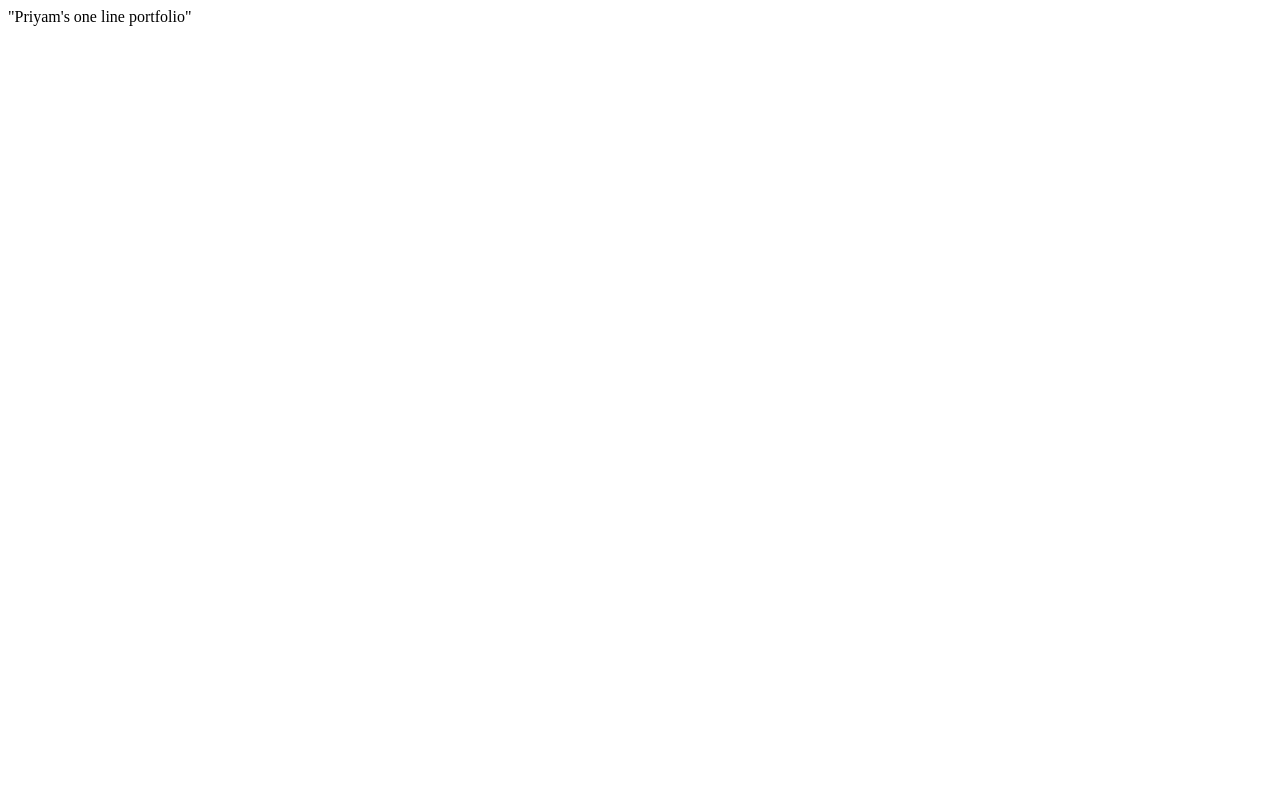
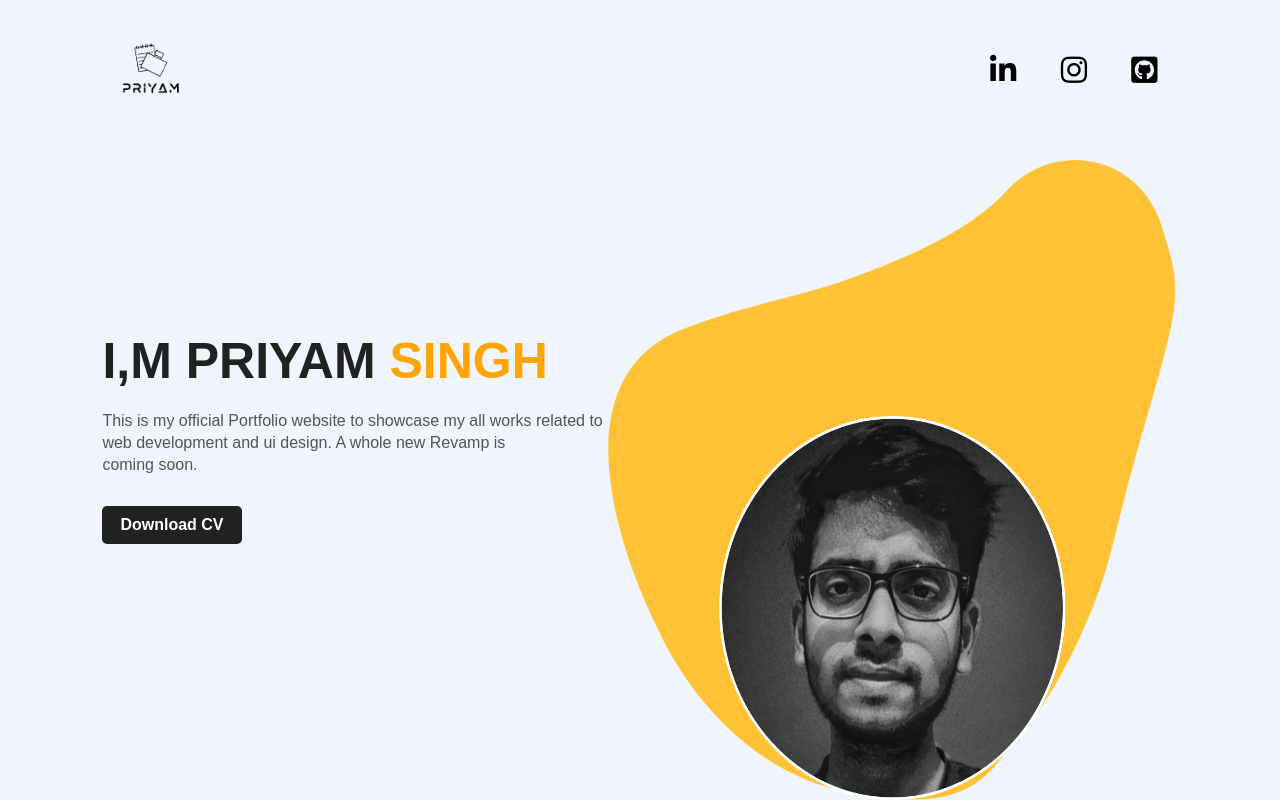
Before and after one commit to thenameispriyam/thenameispriyam.github.io, a plain HTML site: page index.html in a window 1280 px wide. Drawn offline with Linux system fonts and the light colour scheme.

Commit message:
Added addional files and edited index.html

```diff
--- a/index.html
+++ b/index.html
@@ -1 +1,35 @@
-"Priyam's one line portfolio"
+<!DOCTYPE html>
+<html lang="en">
+<head>
+    <meta charset="UTF-8">
+    <meta http-equiv="X-UA-Compatible" content="IE=edge">
+    <meta name="viewport" content="width=device-width, initial-scale=1.0">
+    <title>Portfolio-PRIYAM</title>
+    <link rel="stylesheet" href="styles.css">
+    <link rel="stylesheet" href="https://cdnjs.cloudflare.com/ajax/libs/font-awesome/5.15.3/css/all.min.css" integrity="sha512-iBBXm8fW90+nuLcSKlbmrPcLa0OT92xO1BIsZ+ywDWZCvqsWgccV3gFoRBv0z+8dLJgyAHIhR35VZc2oM/gI1w==" crossorigin="anonymous" referrerpolicy="no-referrer" />
+</head>
+<body>
+    <div class="hero">
+        <nav>
+            <img src="images/logo.png" class="logo">
+            <ul>
+                <li><a href="https://www.linkedin.com/in/priyam-singh-090620157/"><i class="fab fa-linkedin-in" style="font-size:30px"></i></a></li>
+                <li><a href="https://www.instagram.com/_siphoner_/"><i class="fab fa-instagram" style="font-size:30px"></i></a></li>
+                <li><a href="https://github.com/thenameispriyam"><i class="fab fa-github-square" style="font-size:30px"></i></a></li>
+            </ul>
+        </nav>
+        <div class="detel">
+            <h1>I,M PRIYAM <span>SINGH</span></h1>
+            <p>This is my official Portfolio website to showcase my
+                all works related to <br> web development and ui design.
+                A whole new Revamp is<br> coming soon.
+            </p>
+            <a href="#">Download CV</a>
+        </div>
+        <div class="images">
+            <img src="images/shape.png" class="shape">
+            <img src="images/myself.png" class="self">
+        </div>
+    </div>
+</body>
+</html>
--- /dev/null
+++ b/styles.css
@@ -0,0 +1,125 @@
+*{
+    margin: 0;
+    padding: 0;
+    font-family: sans-serif;
+}
+
+.hero{
+    position: relative;
+    width: 100%;
+    height: 100vh;
+    background: #eff4fd;
+    position: relative;
+}
+
+nav{
+    display: flex;
+    width: 84%;
+    margin: auto;
+    padding: 20px 0;
+    align-items: center;
+    justify-content: space-between;
+}
+
+.logo{
+    width: 100px;
+    cursor: pointer;
+}
+
+nav ul li {
+    display: inline-block;
+    list-style: none;
+    margin: 10px 20px;
+}
+
+nav ul li a{
+    text-decoration: none;
+    color: #000;
+    font-weight: bold;
+}
+
+nav ul li a:hover{
+    color: red;
+}
+
+.detel{
+    margin-left: 8%;
+    margin-top: 15%;
+}
+
+.detel h1{
+    font-size: 50px;
+    color: #212121;
+    margin-bottom: 20px;
+}
+
+span{
+    color: orange;
+
+}
+
+.detel p{
+    color: #555;
+    line-height: 22px;
+}
+
+.detel a{
+    background: #212121;
+    padding: 10px 18px;
+    text-decoration: none;
+    font-weight: bold;
+    color: #fff;
+    display: inline-block;
+    margin: 30px 0;
+    border-radius: 5px;
+}
+
+.images{
+    width: 45%;
+    height: 80%;
+    position: absolute;
+    bottom: 0;
+    right: 100px;
+}
+
+.images img{
+    height: 100%;
+    position: absolute;
+    left: 50%;
+    bottom: 0;
+    transform: translateX(-50%);
+    transition: bottom 1s, left 1s;
+}
+
+.images:hover .shape{
+    bottom: 25px;
+}
+
+.images:hover .self{
+    transform: scale(1.5);
+    left: 45%;
+    max-width: 30%;
+    max-height: 30%;
+    transform: scale(1.5);
+}
+
+.images .self{
+    transition: 0.5s all ease-in-out;
+    max-width: 60%;
+    max-height: 60%;
+}
+
+.social{
+    margin-left: 8%;
+    margin-top: 100px;
+}
+
+.social a{
+    font-size: 30px;
+    color: #212121;
+    margin-right: 20px;
+}
+
+.social a:hover{
+    color: orange;
+}
```
Also changed, not shown: images/logo.png (added), images/myself.png (added), images/shape.png (added).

********

EXERCISE PROMPT: Lines from the records above that hold "meta" are the ones to list.

RESPONSE TO THE TASK:
+    <meta charset="UTF-8">
+    <meta http-equiv="X-UA-Compatible" content="IE=edge">
+    <meta name="viewport" content="width=device-width, initial-scale=1.0">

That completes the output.